The indictment charges Allen Posey, 47; Jonathan Davis, 38; Jeremy Holcombe, 42; Jonathan Burnett, 38; Hank Chapman, 37; Jason Hayden, 41; Joshua Miller, 40; Gavin Pierson, 32; Justin Shaw, 35; Bobby Brumfield, 42; Jordan Deakles, 30; Bryce Frances, 42; Anthony Murphy, 29; Chancey Bilbo, 30; Dillon Heffker, 31; Douglas Jones, 33; Cody Woodall, 30; and Michael Muscolino, 42, with racketeering conspiracy. The indictment also charges those individuals and Valerie Madden, 53; Samuel Conwill, 43; and Jason Collins, 38, with narcotics conspiracy and money laundering conspiracy. Nine of the defendants – Shaw, Posey, Brumfield, Jones, Pierson, Deakles, Davis, Frances, Heffker and Murphy – are additionally charged with murder in aid of racketeering, attempted murder in aid of racketeering, or assault in aid of racketeering.
ATF Southern District Resident Agent In Charge Jason Denham said two special operations teams were brought in from other areas of the country to help with the operation on Thursday.
“We utilize not just our local resources, we utilitze our national assets sometimes to provide Mississippians safety and security by focusing on these violent offenders,” he said.
“This case is an example of ATF’s dedication and commitment to combating violent crime in our communities,” said Special Agent in Charge Kurt Thielhorn of the ATF’s New Orleans Field Division. “ATF is proud to work with our law-enforcement partners to bring violent criminals to justice and to help make our neighborhoods safer.”
During the course of the investigation, preceding the enforcement activities this week, 30 more have been arrested, indicted and some sentenced, Denham said.

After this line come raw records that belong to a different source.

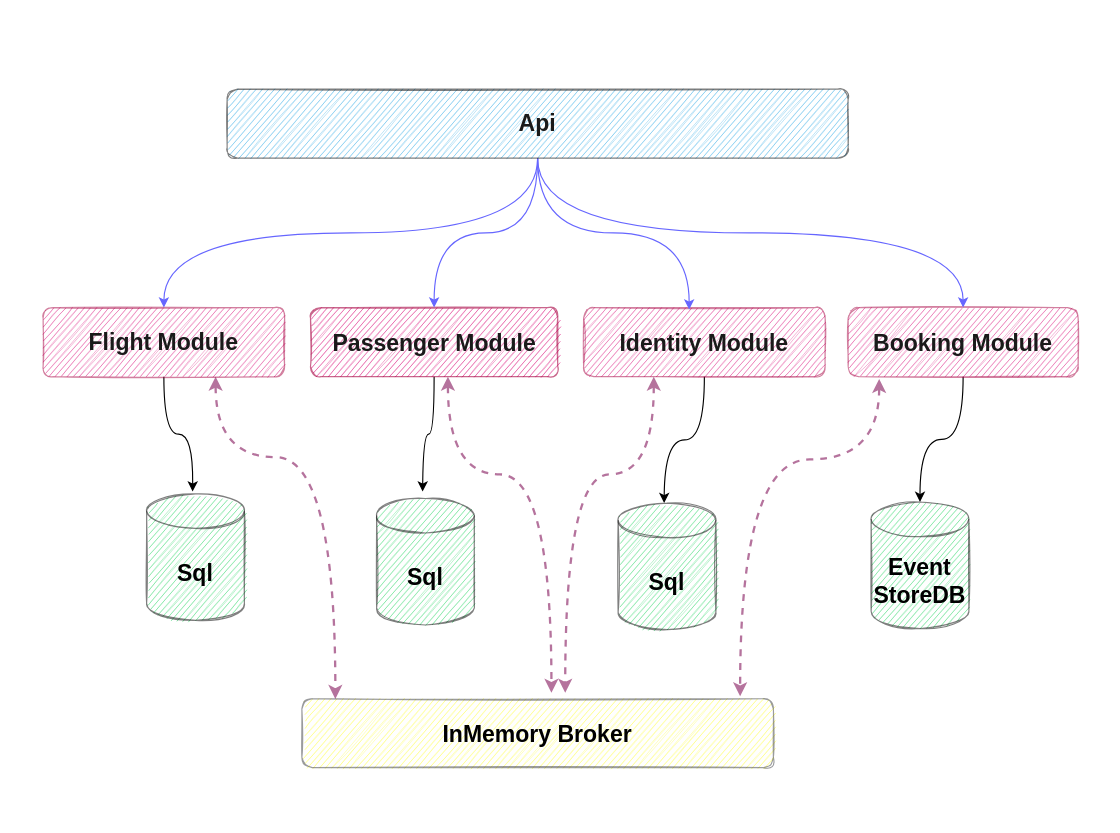
Above: assets/modular-monolith-diagram.drawio in meysamhadeli/booking-modular-monolith (draw.io), before the change. Source tidied: cells renumbered, new cells numbered last; positions are measured from the earlier drawing's top-left corner, leaving out a move shared by most shapes. Both pictures are drawn from the tidied source at 115%, with x=0, y=0 at pixel (20, 20).
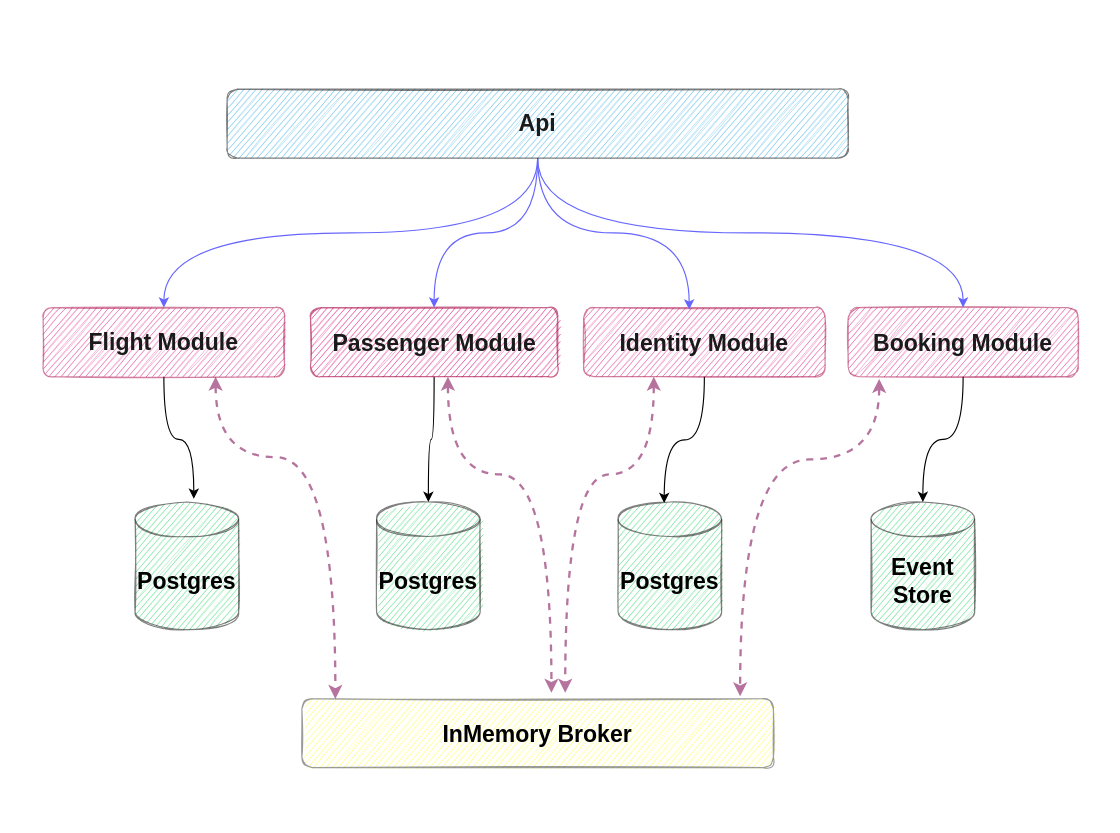
The same page after the edit.

The change refers to these unchanged cells:
```xml
<mxCell id="5" value="&lt;font color=&quot;#1a1a1a&quot; style=&quot;font-size: 20px;&quot;&gt;&lt;b style=&quot;&quot;&gt;Flight Module&lt;/b&gt;&lt;/font&gt;" style="rounded=1;whiteSpace=wrap;html=1;fontSize=17;fillColor=#d80073;fontColor=#ffffff;strokeColor=#A50040;sketch=1;opacity=50;" parent="1" vertex="1">
  <mxGeometry x="20" y="250" width="210" height="60" as="geometry" />
</mxCell>
<mxCell id="11" value="Passenger Module" style="rounded=1;whiteSpace=wrap;html=1;fontSize=20;fillColor=#d80073;fontColor=#1A1A1A;strokeColor=#A50040;sketch=1;fontStyle=1;opacity=60;" parent="1" vertex="1">
  <mxGeometry x="252.5" y="250" width="215" height="60" as="geometry" />
</mxCell>
```

What changed in the source:
```diff
@@
-    <mxCell id="3" style="edgeStyle=orthogonalEdgeStyle;curved=1;rounded=0;jettySize=auto;html=1;entryX=0.5;entryY=0;entryDx=0;entryDy=0;entryPerimeter=0;fontSize=20;fontColor=#1A1A1A;" parent="1" edge="1" source="5">
-      <mxGeometry relative="1" as="geometry">
-        <mxPoint x="150" y="410" as="targetPoint" />
-      </mxGeometry>
+    <mxCell id="3" style="edgeStyle=orthogonalEdgeStyle;curved=1;rounded=0;jettySize=auto;html=1;fontSize=20;fontColor=#1A1A1A;entryX=0.567;entryY=-0.025;entryDx=0;entryDy=0;entryPerimeter=0;" parent="1" edge="1" source="5" target="27">
+      <mxGeometry relative="1" as="geometry" />
     </mxCell>
@@
-    <mxCell id="9" style="edgeStyle=orthogonalEdgeStyle;curved=1;rounded=0;jettySize=auto;html=1;fontSize=20;fontColor=#1A1A1A;" parent="1" edge="1" source="11">
-      <mxGeometry relative="1" as="geometry">
-        <mxPoint x="350" y="410" as="targetPoint" />
-      </mxGeometry>
+    <mxCell id="9" style="edgeStyle=orthogonalEdgeStyle;curved=1;rounded=0;jettySize=auto;html=1;fontSize=20;fontColor=#1A1A1A;entryX=0.5;entryY=0;entryDx=0;entryDy=0;entryPerimeter=0;" parent="1" edge="1" source="11" target="26">
+      <mxGeometry relative="1" as="geometry" />
     </mxCell>
@@
-    <mxCell id="20" value="Event&lt;br&gt;StoreDB" style="shape=cylinder3;whiteSpace=wrap;html=1;boundedLbl=1;backgroundOutline=1;size=15;fontSize=20;fontStyle=1;fillColor=#12D356;sketch=1;opacity=50;" parent="1" vertex="1">
-      <mxGeometry x="740" y="419" width="85" height="110" as="geometry" />
+    <mxCell id="20" value="Event&lt;div&gt;Store&lt;/div&gt;" style="shape=cylinder3;whiteSpace=wrap;html=1;boundedLbl=1;backgroundOutline=1;size=15;fontSize=20;fontStyle=1;fillColor=#12D356;sketch=1;opacity=50;" parent="1" vertex="1">
+      <mxGeometry x="740" y="419" width="90" height="111" as="geometry" />
     </mxCell>
@@
-    <mxCell id="22" value="Sql" style="shape=cylinder3;whiteSpace=wrap;html=1;boundedLbl=1;backgroundOutline=1;size=15;fontSize=20;fontStyle=1;fillColor=#12D356;sketch=1;opacity=50;" parent="1" vertex="1">
-      <mxGeometry x="110" y="412" width="85" height="110" as="geometry" />
-    </mxCell>
-    <mxCell id="23" value="Sql" style="shape=cylinder3;whiteSpace=wrap;html=1;boundedLbl=1;backgroundOutline=1;size=15;fontSize=20;fontStyle=1;fillColor=#12D356;sketch=1;opacity=50;" parent="1" vertex="1">
-      <mxGeometry x="310" y="416" width="85" height="110" as="geometry" />
-    </mxCell>
-    <mxCell id="24" value="Sql" style="shape=cylinder3;whiteSpace=wrap;html=1;boundedLbl=1;backgroundOutline=1;size=15;fontSize=20;fontStyle=1;fillColor=#12D356;sketch=1;opacity=50;" parent="1" vertex="1">
-      <mxGeometry x="520" y="420" width="85" height="110" as="geometry" />
-    </mxCell>
+    <mxCell id="25" value="Postgres" style="shape=cylinder3;whiteSpace=wrap;html=1;boundedLbl=1;backgroundOutline=1;size=15;fontSize=20;fontStyle=1;fillColor=#12D356;sketch=1;opacity=50;" parent="1" vertex="1">
+      <mxGeometry x="520" y="419" width="90" height="111" as="geometry" />
+    </mxCell>
+    <mxCell id="26" value="Postgres" style="shape=cylinder3;whiteSpace=wrap;html=1;boundedLbl=1;backgroundOutline=1;size=15;fontSize=20;fontStyle=1;fillColor=#12D356;sketch=1;opacity=50;" parent="1" vertex="1">
+      <mxGeometry x="310" y="419" width="90" height="111" as="geometry" />
+    </mxCell>
+    <mxCell id="27" value="Postgres" style="shape=cylinder3;whiteSpace=wrap;html=1;boundedLbl=1;backgroundOutline=1;size=15;fontSize=20;fontStyle=1;fillColor=#12D356;sketch=1;opacity=50;" parent="1" vertex="1">
+      <mxGeometry x="100" y="419" width="90" height="111" as="geometry" />
+    </mxCell>
```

The operation itself went without a hitch, he said.
“It was very task oriented on affecting arrests. A lot of pre-op surveillance had been conducted,” he said. “Because ew missed and social media got out, these people would flee, but as it was, there was no violence and nobody ran.”
Authorities say the Simon City Royals are a national criminal gang whose dealings include extortion, narcotics, identity-theft, money laundering and violent crime. The gang has a formalized hierarchy involving numerous “boards” and “teams,” including a team dedicated to carrying out violent gang punishments, and a “money team” responsible for earning revenue through fraud, illegal gambling, and identity theft. The group is mostly caucasian, and Mississippi has a strong presence, especially in the Metro area and on the coast. The Simon City Royals fall under the Folk Nation, which is an alliance of gangs that includes the Crips and the Gangster Disciples. The Folk Nation was founded by Larry Hoover, of Jackson, Mississippi.

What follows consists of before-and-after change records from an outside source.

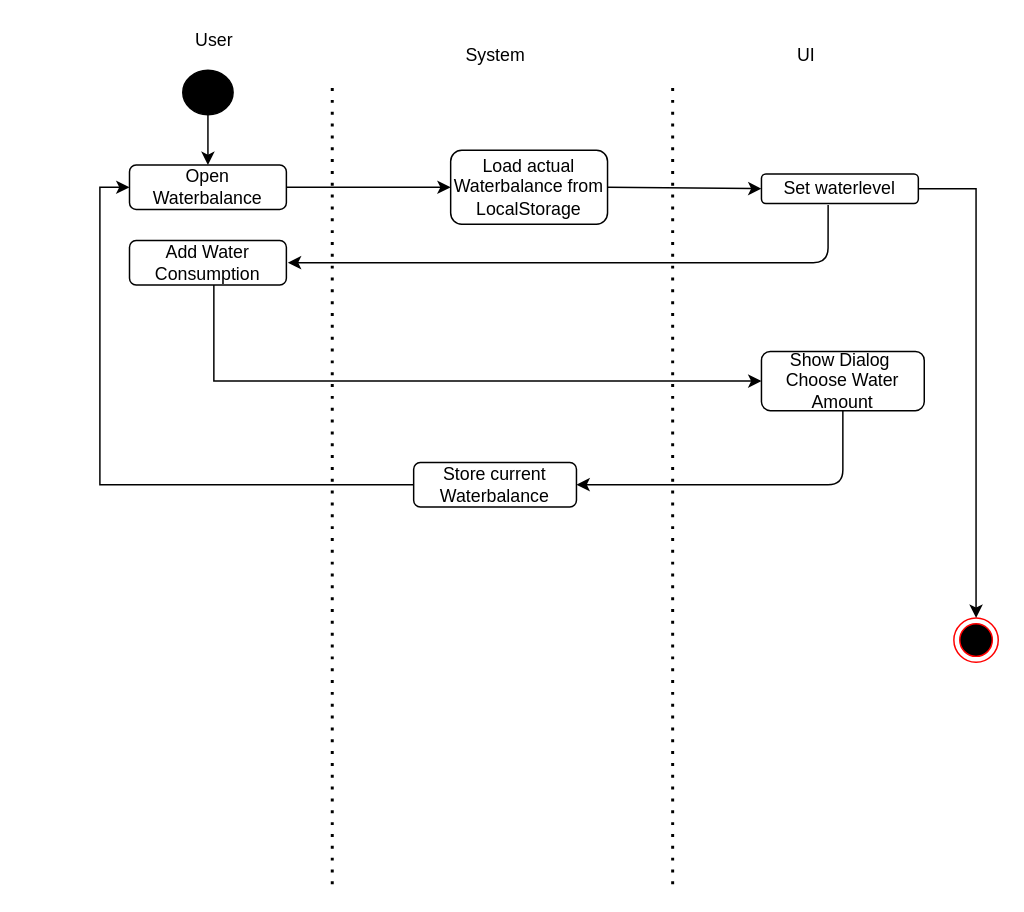
The draw.io diagram embedded-files/Water_Management.drawio in JanPfenning/Mood4Food_Doc, before the edit. Source tidied: cells renumbered, new cells numbered last; positions are measured from the earlier drawing's top-left corner, leaving out a move shared by most shapes. Both pictures are drawn from the tidied source at 148%, with x=0, y=0 at pixel (129, 25).
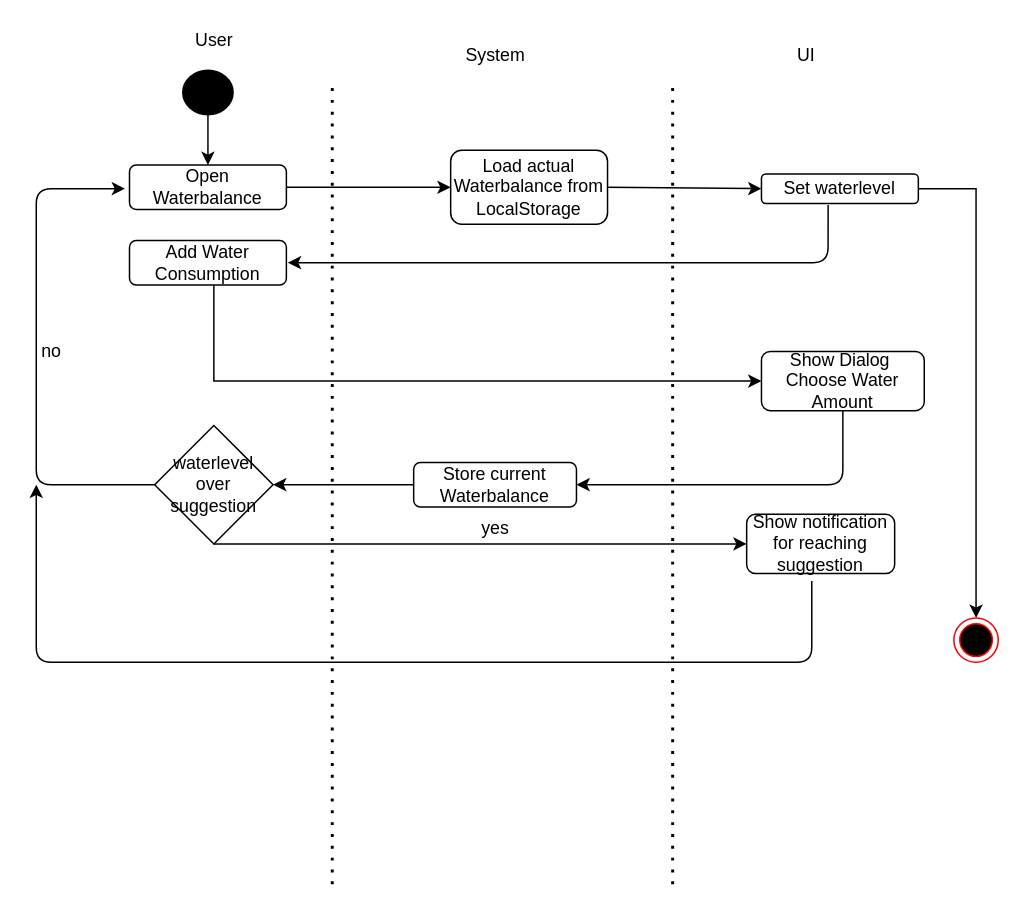
Above is the later version.

Unchanged cells that the change refers to:
```xml
<mxCell id="9" value="Open Waterbalance" style="rounded=1;whiteSpace=wrap;html=1;" parent="1" vertex="1">
  <mxGeometry y="94" width="106" height="30" as="geometry" />
</mxCell>
<mxCell id="14" value="Store current Waterbalance" style="rounded=1;whiteSpace=wrap;html=1;" parent="1" vertex="1">
  <mxGeometry x="192" y="295" width="110" height="30" as="geometry" />
</mxCell>
```

The edit, as a diff of the source:
```diff
@@
-    <mxCell id="13" style="edgeStyle=orthogonalEdgeStyle;rounded=0;jettySize=auto;html=1;entryX=0;entryY=0.5;entryDx=0;entryDy=0;" parent="1" edge="1" source="14" target="9">
-      <mxGeometry relative="1" as="geometry" />
-    </mxCell>
@@
+    <mxCell id="23" value="waterlevel over suggestion" style="rhombus;whiteSpace=wrap;html=1;" parent="1" vertex="1">
+      <mxGeometry x="17" y="270" width="80" height="80" as="geometry" />
+    </mxCell>
+    <mxCell id="24" style="endArrow=classic;html=1;entryX=1;entryY=0.5;entryDx=0;entryDy=0;exitX=0;exitY=0.5;exitDx=0;exitDy=0;" parent="1" edge="1" source="14" target="23">
+      <mxGeometry relative="1" as="geometry" />
+    </mxCell>
+    <mxCell id="25" style="endArrow=classic;html=1;exitX=0;exitY=0.5;exitDx=0;exitDy=0;" parent="1" edge="1" source="23">
+      <mxGeometry relative="1" as="geometry">
+        <mxPoint x="-3" y="110" as="targetPoint" />
+        <Array as="points">
+          <mxPoint x="-63" y="310" />
+          <mxPoint x="-63" y="110" />
+        </Array>
+      </mxGeometry>
+    </mxCell>
+    <mxCell id="26" value="no" style="text;html=1;align=center;verticalAlign=middle;" parent="1" vertex="1">
+      <mxGeometry x="-68" y="210" width="30" height="20" as="geometry" />
+    </mxCell>
+    <mxCell id="27" style="endArrow=classic;html=1;exitX=0.5;exitY=1;exitDx=0;exitDy=0;" parent="1" edge="1" source="23">
+      <mxGeometry relative="1" as="geometry">
+        <mxPoint x="417" y="350" as="targetPoint" />
+      </mxGeometry>
+    </mxCell>
+    <mxCell id="28" value="Show notification for reaching suggestion" style="rounded=1;whiteSpace=wrap;html=1;" parent="1" vertex="1">
+      <mxGeometry x="417" y="330" width="100" height="40" as="geometry" />
+    </mxCell>
+    <mxCell id="29" style="endArrow=classic;html=1;exitX=0.44;exitY=1.125;exitDx=0;exitDy=0;exitPerimeter=0;" parent="1" edge="1" source="28">
+      <mxGeometry relative="1" as="geometry">
+        <mxPoint x="-63" y="310" as="targetPoint" />
+        <Array as="points">
+          <mxPoint x="461" y="430" />
+          <mxPoint x="-63" y="430" />
+        </Array>
+      </mxGeometry>
+    </mxCell>
+    <mxCell id="30" value="yes" style="text;html=1;align=center;verticalAlign=middle;" parent="1" vertex="1">
+      <mxGeometry x="232" y="330" width="30" height="20" as="geometry" />
+    </mxCell>
```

According to the indictment, the defendants killed or attempted to kill several people, including a suspected law-enforcement cooperator, a rival gang leader, and individuals perceived to have shown disrespect to the gang. The defendants used various ways to hid their activities and finances, including using encrypted messages and filing articles of incorporation to establish a fraudulent nonprofit organization with the state of Mississippi.
The defendants, if convicted, could face penalties ranging from 10 years and life for narcotics conspiracy; up to 20 years for money laundering conspiracy; 20 years to life imprisonment for the racketeering conspiracy; up to 10 years in prison for attempted murder in aid of racketeering; and up to 20 years for assault in aid of racketeering; and a mandatory life in prison sentence for murder in aid of racketeering. A federal district court judge will determine any sentence after considering the U.S. Sentencing Guidelines and other statutory factors.
The case is a VICAR case, or Violent Crimes in Aid of Racketeering. According to the Department of Justice, “it is a crime to commit any of a list of violent crimes in return for anything of pecuniary value from an enterprise engaged in racketeering activity, or for the purpose of joining, remaining with, or increasing a position in such an enterprise.”
VICAR crimes are listed as murder, kidnapping, maiming, assault with a dangerous weapon, assault resulting in serious bodily injury, and threatening to commit a crime of violence. Attempts and conspiracies to commit the crimes on the list are also included. All of these can fall under state or federal law.
The Mississippi ATF case includes murders, robberies, aggravated assaults, distribution of narcotics, and counterfeit money, among other violations.
This story is developing. Check back soon for more information.